Much of bankruptcy law and practice seems mysterious. It is also ever-changing, as all law is. But as an almost inevitable component of mortgage servicing, understanding the process has considerable meaning. Bankruptcy law is a federal statute which controls throughout the states. Nonetheless, state courts do become involved in interpreting the bankruptcy statute as it relates to actions in state courts – such as mortgage foreclosure.
Of course, the mortgage servicing industry well recognizes that the filing of a petition in bankruptcy imposes an automatic stay upon a foreclosure action. But what if the debtor (the borrower) didn’t list the mortgage holder as a creditor in its filing (so that the mortgagee didn’t know about the bankruptcy)? This is a not uncommon event. And what if the resultant continuation of the foreclosure did not prejudice the debtor-borrower? Would those factors be sufficient for a state court where the foreclosure was pending to allow the foreclosure prosecuted during the stay to be valid? Yes, said a trial court in New York; no said the appeals court. [Carr v. McGriff, 8 A.D.3d 420, 781 N.Y.S.2d 34 (2d Dept.2004)].
From the viewpoint of a mortgage lender or servicer, the trial court opinion was welcome and seemingly reasonable. Why it was overturned on appeal, though, was understandable. The facts and applicable law tell the story and at the same time offer a helpful primer on the sometimes perplexing rules of bankruptcy as they relate to a defaulted mortgage.

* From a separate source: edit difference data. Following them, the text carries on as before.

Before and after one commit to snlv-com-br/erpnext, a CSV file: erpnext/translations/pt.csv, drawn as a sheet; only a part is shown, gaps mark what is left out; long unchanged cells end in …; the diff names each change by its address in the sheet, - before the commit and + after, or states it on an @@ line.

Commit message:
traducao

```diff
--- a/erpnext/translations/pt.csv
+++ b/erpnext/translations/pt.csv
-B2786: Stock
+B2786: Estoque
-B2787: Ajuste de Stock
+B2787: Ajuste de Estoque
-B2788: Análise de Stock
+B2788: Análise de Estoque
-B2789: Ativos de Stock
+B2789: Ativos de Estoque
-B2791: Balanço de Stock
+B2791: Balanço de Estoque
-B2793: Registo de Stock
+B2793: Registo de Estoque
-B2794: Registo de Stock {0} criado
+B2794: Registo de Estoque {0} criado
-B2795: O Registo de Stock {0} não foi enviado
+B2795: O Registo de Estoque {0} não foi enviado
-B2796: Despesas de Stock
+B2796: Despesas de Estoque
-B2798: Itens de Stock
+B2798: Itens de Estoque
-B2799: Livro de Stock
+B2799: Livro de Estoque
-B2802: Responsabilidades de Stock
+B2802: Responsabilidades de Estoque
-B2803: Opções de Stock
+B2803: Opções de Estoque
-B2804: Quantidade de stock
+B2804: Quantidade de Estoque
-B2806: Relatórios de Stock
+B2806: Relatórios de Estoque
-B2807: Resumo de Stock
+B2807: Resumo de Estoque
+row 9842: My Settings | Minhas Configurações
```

Lender began a foreclosure (upon a second mortgage) on November 2, 1995. Borrower, a one-half owner of the property, was personally served a few days later but defaulted in the action and so the case proceeded eventually to issuance of a judgment of foreclosure and sale in September of 2001. What the foreclosing plaintiff never knew was that back in March, 1996 this very same borrower filed a chapter 13 petition, although that was dismissed in August, 1997. But a second Chapter 13 petition was filed in late October, 1997 with the plan confirmed and later completed, leading to a bankruptcy court discharge in November, 2002.
By February, 2003 the borrower moved in the foreclosure action to vacate the referee’s appointment, the computation and the judgment, all on the grounds that each issued in violation of the automatic stay provision in the Bankruptcy Code. In denying the borrower’s motion to vacate the various foreclosure stages, the state trial court concluded that the acts violative of the stay were not void, but merely voidable – an important distinction. It also ruled that continuation of the foreclosure during the stay imposed by bankruptcy filings did not prejudice the borrower and so should be allowed to stand.

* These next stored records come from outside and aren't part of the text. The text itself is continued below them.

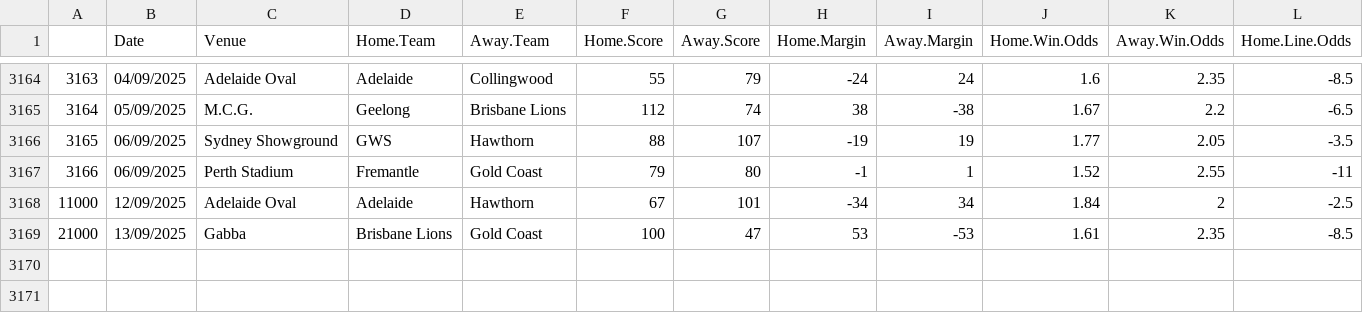
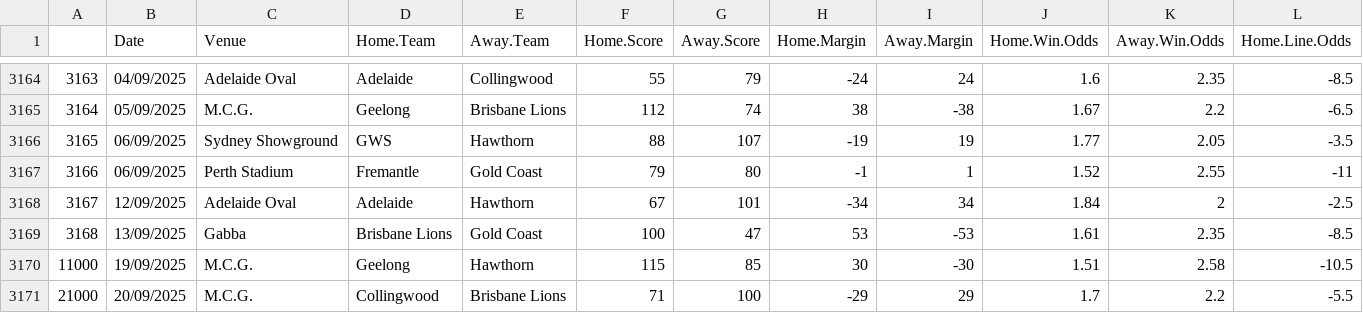
Before and after one commit to mitch-mooney/AFL_Predictions, a CSV file: csv_files/betting_odds.csv, drawn as a sheet; only a part is shown, gaps mark what is left out; rows hold the shown columns only; the diff names each change by its address in the sheet, - before the commit and + after, or states it on an @@ line.

```diff
--- a/csv_files/betting_odds.csv
+++ b/csv_files/betting_odds.csv
@@ column A renumbered between rows 3168 and 3169 @@
+row 3170: 11000 | 19/09/2025 | M.C.G. | Geelong | Hawthorn | 115 | 85 | 30 | -30 | 1.51 | 2.58 | -10.5
+row 3171: 21000 | 20/09/2025 | M.C.G. | Collingwood | Brisbane Lions | 71 | 100 | -29 | 29 | 1.7 | 2.2 | -5.5
```
Also changed, not shown: csv_files/Team_Ratings.csv, csv_files/round_predictions.csv.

In its reversal, these succinct points made by the appeals court highlight the applicable law.
While an action violative of a stay is void, power to then validate the action is given to the bankruptcy court itself ( but not the state court). As a matter of law, the foreclosure steps taken in state court were simply of no effect. The bankruptcy court could have ratified those, but it did not. State court in effect annulled the bankruptcy stay from the inception – a power it just did not have.
It may very well be that the borrower here suffered no prejudice by the foreclosure going forward even though a bankruptcy petition had been filed. And lenders could argue that a stay should not be imposed upon a lender who is never mentioned in the bankruptcy case and never given any notice whatsoever of the existence of a bankruptcy filing. This seems particularly valid because the uninformed lender is likely to spend much time and money endeavoring to enforce its rights blissfully unaware of any impediment to continuing. But case law is to the contrary.
Mr. Bergman, author of the four-volume treatise, Bergman on New York Mortgage Foreclosures, LexisNexis Matthew Bender (rev. 2017), is a partner with Berkman, Henoch, Peterson, Peddy & Fenchel, P.C. in Garden City, New York. He is also a member of the USFN, The American College of Real Estate Lawyers, The American College of Mortgage Attorneys, an adviser to the New York Times on foreclosure issues and writes a regular servicing column for the New York Law Journal. He is AV rated by Martindale-Hubbell, his biography appears in Who’s Who In American Law and he has been for years listed in Best Lawyers In America and New York Super Lawyers.